  2. A sheoak, Allocasuarina littoralis [Section 174], spreads its branches clad with pine-like leaves, small fruits, and dark red rounded flowers above the path.
  3. Just outside the doors to the Visitor Information Centre, Lechenaultia formosa continues to be bright with its red-orange flowers falling over the edge of the pot.
  4. There too is a Wollemi Pine, Wollemia nobilis, standing tall in a pot.
    Opposite and close to the wall, Pandorea jasminoides [Section 212] has large dark‑centred pink flowers along its vines.
  5. Banks Walk is edged with many flowering plants which include Banksia heliantha [Section 174], an upright shrub with sharp‑edged leaves and terminal heads of rounded yellow flowers.
  6. Behind the seat Woollsia pungens [Section 174] is a many‑stemmed plant with terminal white flowers crowded around the stems.
  7. Beside this is the Victorian Floral Emblem, Epacris impressa [Section 174], also a scraggly shrub with pink tubular flowers dangling in rows from the branches.  Close by is Epacris longiflora [Section 174], which has longer tubular flowers coloured white.
  8. Across the path is a mint bush, Prostanthera phylicifolia [Section 210], which falls down the rock wall.  It is covered in profusion with small mauve flowers.
  9. There too is Alyogyne huegelii [Section 210], a yet small upright shrub with large purple hibiscus-like flowers.
  10. Around the corner Grevillea ‘Lady O’ [Section 174] is a graceful low open shrub always with a few red flowers.
  11. Across the bridge and in front of the offices in the Ellis Rowan Garden, Banksia ‘Stumpy Gold’ [Section 131] is a low dense spreading shrub with upright gold cylindrical flower spikes in profusion.
  12. Opposite is a bottlebrush, Callistemon citrinus ‘Splendens’ [Section 240], a large dense shrub with brilliant red bottlebrush-like flowers.
  13. Beside is Crowea ‘Cooper’s Hybrid’ [Section 240], a smaller more open shrub pretty with bold pink star-like flowers.
  14. At the end of this section is Acacia alata var. biglandulosa [Section 240], a dense shrub of medium size with flattened zig-zag_shaped leaves and cream fluffy flowers.
  15. Take the upward road to the left where, below the large branches of Eucalyptus mannifera, Thryptomene saxicola ‘Pink Lace’ [Section 10] forms a low dense group clad with tiny pink flowers.

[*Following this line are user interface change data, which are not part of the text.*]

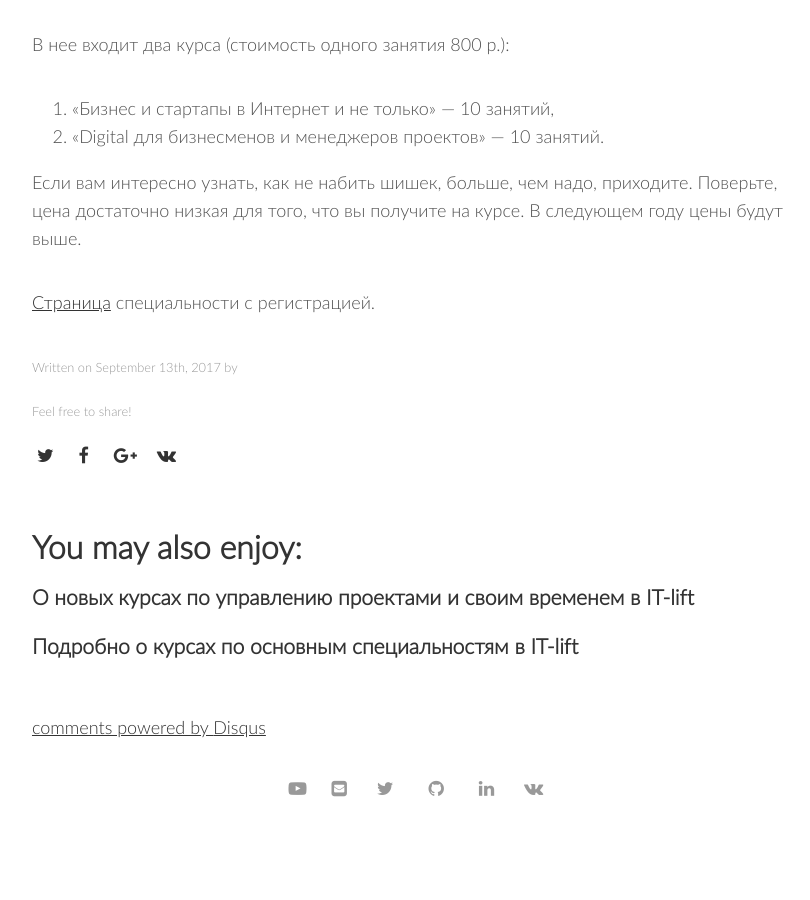
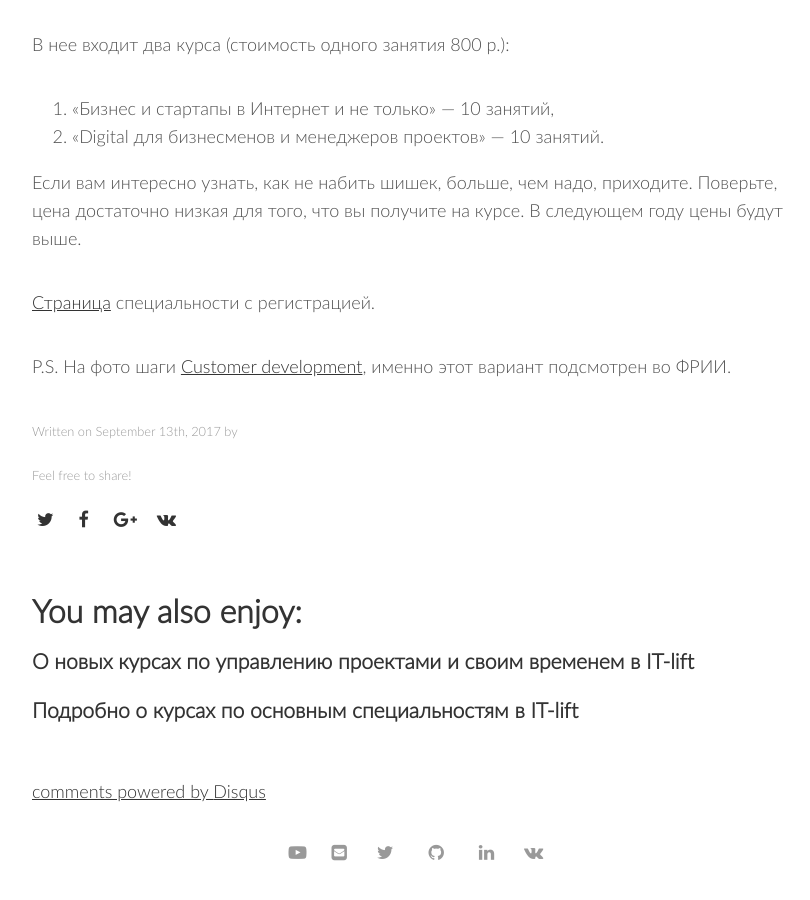
Before and after one commit to 7bits/7bits.github.io, a Jekyll site: the page built from _posts/2017-09-13-business-courses.md, in a window 1280 px wide and 900 px high, scrolled down 2229 px. Shown: the whole window, without its empty margins (224-1034 px from the left). Built offline with Jekyll 4.4.1, drawn with Linux system fonts in a browser that asks for light colours; nearby versions of some CDN libraries; comment, search, counter and statistics services are not loaded; before the commit the page ends 3065 px from its top, so only the background shows below that.

Commit message:
Custdev picture has been explained at 2017-09-13 post

```diff
--- a/_posts/2017-09-13-business-courses.md
+++ b/_posts/2017-09-13-business-courses.md
@@ -44,3 +44,5 @@ image:
 Если вам интересно узнать, как не набить шишек, больше, чем надо, приходите. Поверьте, цена достаточно низкая для того, что вы получите на курсе. В следующем году цены будут выше.
 
 <a href="http://itlift.1der.link/courses/internet-business" target="_blank">Страница</a> специальности с регистрацией.
+
+P.S. На фото шаги <a href="https://www.google.ru/search?q=Customer+development&ie=utf-8&oe=utf-8&gws_rd=cr&dcr=0&ei=Gw1WWtq5O4GcsgHFuK7wCg" target="_blank">Customer development</a>, именно этот вариант подсмотрен во ФРИИ.
```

  16. Taking the first turn to the left, at the far end of the road is Grevillea bipinnatifida ‘Jingle Bells’ [Section 124], with the terminal red flower heads on this “standard” plant well worth viewing.

Barbara Daly